Exercise directions:
Reproduce the data in its entirety, exactly as supplied.

+++ The records

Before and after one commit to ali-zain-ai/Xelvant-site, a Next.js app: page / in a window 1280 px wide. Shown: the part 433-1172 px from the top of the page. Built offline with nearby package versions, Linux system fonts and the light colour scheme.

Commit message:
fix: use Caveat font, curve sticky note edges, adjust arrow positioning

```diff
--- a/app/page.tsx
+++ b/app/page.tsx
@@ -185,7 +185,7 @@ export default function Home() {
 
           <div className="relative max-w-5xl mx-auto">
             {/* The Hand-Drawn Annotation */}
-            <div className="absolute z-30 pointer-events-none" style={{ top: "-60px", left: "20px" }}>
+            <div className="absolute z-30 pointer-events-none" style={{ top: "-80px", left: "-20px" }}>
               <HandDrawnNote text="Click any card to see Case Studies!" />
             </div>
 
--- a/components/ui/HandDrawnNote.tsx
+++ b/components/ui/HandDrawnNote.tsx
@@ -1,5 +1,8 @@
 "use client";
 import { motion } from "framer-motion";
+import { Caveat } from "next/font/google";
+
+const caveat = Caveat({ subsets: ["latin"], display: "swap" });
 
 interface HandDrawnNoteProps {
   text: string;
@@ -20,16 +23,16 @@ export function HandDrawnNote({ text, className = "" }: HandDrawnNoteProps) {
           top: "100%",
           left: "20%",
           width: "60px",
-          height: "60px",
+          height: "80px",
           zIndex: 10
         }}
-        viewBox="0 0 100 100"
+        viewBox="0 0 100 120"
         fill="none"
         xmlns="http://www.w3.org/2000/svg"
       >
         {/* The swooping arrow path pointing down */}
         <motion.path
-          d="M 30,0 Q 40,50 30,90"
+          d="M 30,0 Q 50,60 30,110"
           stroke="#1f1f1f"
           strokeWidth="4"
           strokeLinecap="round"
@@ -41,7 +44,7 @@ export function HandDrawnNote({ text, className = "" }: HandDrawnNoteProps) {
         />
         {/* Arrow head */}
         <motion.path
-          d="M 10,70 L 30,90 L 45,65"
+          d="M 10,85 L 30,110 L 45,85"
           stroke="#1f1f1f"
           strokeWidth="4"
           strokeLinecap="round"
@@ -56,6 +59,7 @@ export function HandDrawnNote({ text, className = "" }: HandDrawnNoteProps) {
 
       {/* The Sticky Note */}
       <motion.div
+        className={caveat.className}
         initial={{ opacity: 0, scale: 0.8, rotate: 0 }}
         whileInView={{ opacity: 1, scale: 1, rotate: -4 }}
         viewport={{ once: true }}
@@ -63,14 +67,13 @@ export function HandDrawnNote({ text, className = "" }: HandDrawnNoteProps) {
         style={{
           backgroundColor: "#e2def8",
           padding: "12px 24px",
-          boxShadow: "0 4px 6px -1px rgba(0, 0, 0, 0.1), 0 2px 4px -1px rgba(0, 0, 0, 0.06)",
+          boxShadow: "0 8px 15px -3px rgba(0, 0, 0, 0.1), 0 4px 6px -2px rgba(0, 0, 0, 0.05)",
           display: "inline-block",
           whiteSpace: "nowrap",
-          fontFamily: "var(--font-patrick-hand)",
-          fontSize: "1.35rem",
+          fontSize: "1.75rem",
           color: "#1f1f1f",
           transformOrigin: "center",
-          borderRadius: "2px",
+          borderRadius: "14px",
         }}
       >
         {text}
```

++++++

Solution to the problem:
Before and after one commit to ali-zain-ai/Xelvant-site, a Next.js app: page / in a window 1280 px wide. Shown: the part 433-1172 px from the top of the page. Built offline with nearby package versions, Linux system fonts and the light colour scheme.

Commit message:
fix: use Caveat font, curve sticky note edges, adjust arrow positioning

```diff
--- a/app/page.tsx
+++ b/app/page.tsx
@@ -185,7 +185,7 @@ export default function Home() {
 
           <div className="relative max-w-5xl mx-auto">
             {/* The Hand-Drawn Annotation */}
-            <div className="absolute z-30 pointer-events-none" style={{ top: "-60px", left: "20px" }}>
+            <div className="absolute z-30 pointer-events-none" style={{ top: "-80px", left: "-20px" }}>
               <HandDrawnNote text="Click any card to see Case Studies!" />
             </div>
 
--- a/components/ui/HandDrawnNote.tsx
+++ b/components/ui/HandDrawnNote.tsx
@@ -1,5 +1,8 @@
 "use client";
 import { motion } from "framer-motion";
+import { Caveat } from "next/font/google";
+
+const caveat = Caveat({ subsets: ["latin"], display: "swap" });
 
 interface HandDrawnNoteProps {
   text: string;
@@ -20,16 +23,16 @@ export function HandDrawnNote({ text, className = "" }: HandDrawnNoteProps) {
           top: "100%",
           left: "20%",
           width: "60px",
-          height: "60px",
+          height: "80px",
           zIndex: 10
         }}
-        viewBox="0 0 100 100"
+        viewBox="0 0 100 120"
         fill="none"
         xmlns="http://www.w3.org/2000/svg"
       >
         {/* The swooping arrow path pointing down */}
         <motion.path
-          d="M 30,0 Q 40,50 30,90"
+          d="M 30,0 Q 50,60 30,110"
           stroke="#1f1f1f"
           strokeWidth="4"
           strokeLinecap="round"
@@ -41,7 +44,7 @@ export function HandDrawnNote({ text, className = "" }: HandDrawnNoteProps) {
         />
         {/* Arrow head */}
         <motion.path
-          d="M 10,70 L 30,90 L 45,65"
+          d="M 10,85 L 30,110 L 45,85"
           stroke="#1f1f1f"
           strokeWidth="4"
           strokeLinecap="round"
@@ -56,6 +59,7 @@ export function HandDrawnNote({ text, className = "" }: HandDrawnNoteProps) {
 
       {/* The Sticky Note */}
       <motion.div
+        className={caveat.className}
         initial={{ opacity: 0, scale: 0.8, rotate: 0 }}
         whileInView={{ opacity: 1, scale: 1, rotate: -4 }}
         viewport={{ once: true }}
@@ -63,14 +67,13 @@ export function HandDrawnNote({ text, className = "" }: HandDrawnNoteProps) {
         style={{
           backgroundColor: "#e2def8",
           padding: "12px 24px",
-          boxShadow: "0 4px 6px -1px rgba(0, 0, 0, 0.1), 0 2px 4px -1px rgba(0, 0, 0, 0.06)",
+          boxShadow: "0 8px 15px -3px rgba(0, 0, 0, 0.1), 0 4px 6px -2px rgba(0, 0, 0, 0.05)",
           display: "inline-block",
           whiteSpace: "nowrap",
-          fontFamily: "var(--font-patrick-hand)",
-          fontSize: "1.35rem",
+          fontSize: "1.75rem",
           color: "#1f1f1f",
           transformOrigin: "center",
-          borderRadius: "2px",
+          borderRadius: "14px",
         }}
       >
         {text}
```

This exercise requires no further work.